To do:
Copy all the lines of the data that include the word "class".
Segment Start: Records provided
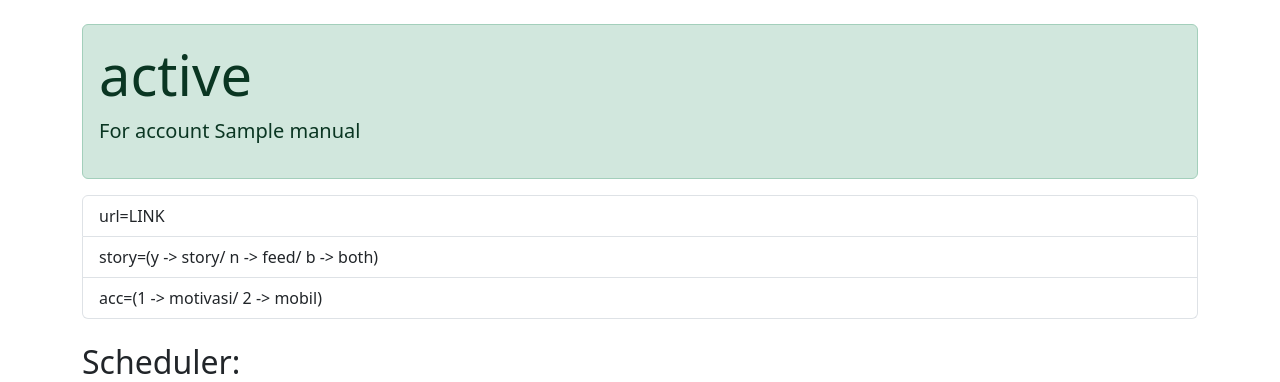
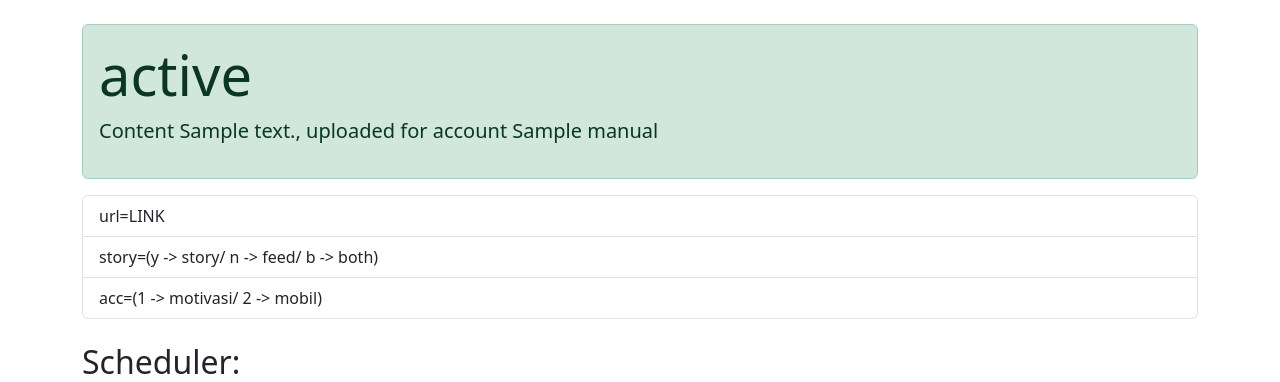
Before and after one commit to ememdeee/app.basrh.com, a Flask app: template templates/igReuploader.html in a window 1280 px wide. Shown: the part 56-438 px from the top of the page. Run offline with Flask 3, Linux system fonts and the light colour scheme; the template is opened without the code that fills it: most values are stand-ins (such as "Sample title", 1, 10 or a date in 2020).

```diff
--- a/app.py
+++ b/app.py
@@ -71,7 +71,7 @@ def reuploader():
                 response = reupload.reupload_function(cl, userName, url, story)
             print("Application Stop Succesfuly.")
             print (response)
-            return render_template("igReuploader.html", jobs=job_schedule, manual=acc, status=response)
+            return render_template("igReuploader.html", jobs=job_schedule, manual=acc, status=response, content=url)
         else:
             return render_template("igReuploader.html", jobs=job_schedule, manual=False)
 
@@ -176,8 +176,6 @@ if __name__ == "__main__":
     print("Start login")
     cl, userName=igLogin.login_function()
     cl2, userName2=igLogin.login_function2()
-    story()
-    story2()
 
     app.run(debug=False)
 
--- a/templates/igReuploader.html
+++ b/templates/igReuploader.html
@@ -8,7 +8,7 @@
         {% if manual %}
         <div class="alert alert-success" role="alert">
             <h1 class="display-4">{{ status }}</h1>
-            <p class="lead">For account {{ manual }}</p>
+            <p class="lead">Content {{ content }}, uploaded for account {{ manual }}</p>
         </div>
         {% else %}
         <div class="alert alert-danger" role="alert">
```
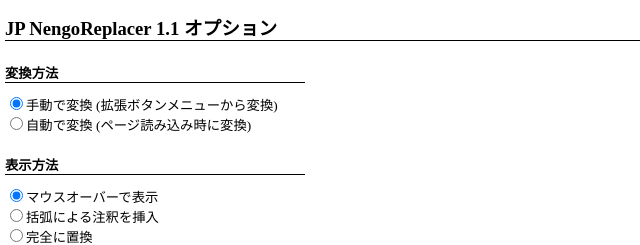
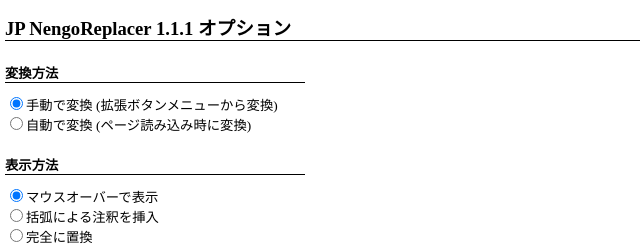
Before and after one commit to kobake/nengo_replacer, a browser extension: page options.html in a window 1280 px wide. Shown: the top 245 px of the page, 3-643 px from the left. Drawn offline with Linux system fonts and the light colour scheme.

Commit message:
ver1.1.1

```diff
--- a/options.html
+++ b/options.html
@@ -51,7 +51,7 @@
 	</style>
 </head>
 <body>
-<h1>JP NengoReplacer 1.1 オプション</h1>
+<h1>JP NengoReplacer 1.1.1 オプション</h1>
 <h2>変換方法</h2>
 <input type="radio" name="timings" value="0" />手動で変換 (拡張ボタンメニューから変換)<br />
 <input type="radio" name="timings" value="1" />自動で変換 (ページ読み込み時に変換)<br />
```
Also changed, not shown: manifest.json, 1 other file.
Segment End: Records provided
Answer to the exercise:
         <div class="alert alert-success" role="alert">
             <h1 class="display-4">{{ status }}</h1>
-            <p class="lead">For account {{ manual }}</p>
+            <p class="lead">Content {{ content }}, uploaded for account {{ manual }}</p>
         <div class="alert alert-danger" role="alert">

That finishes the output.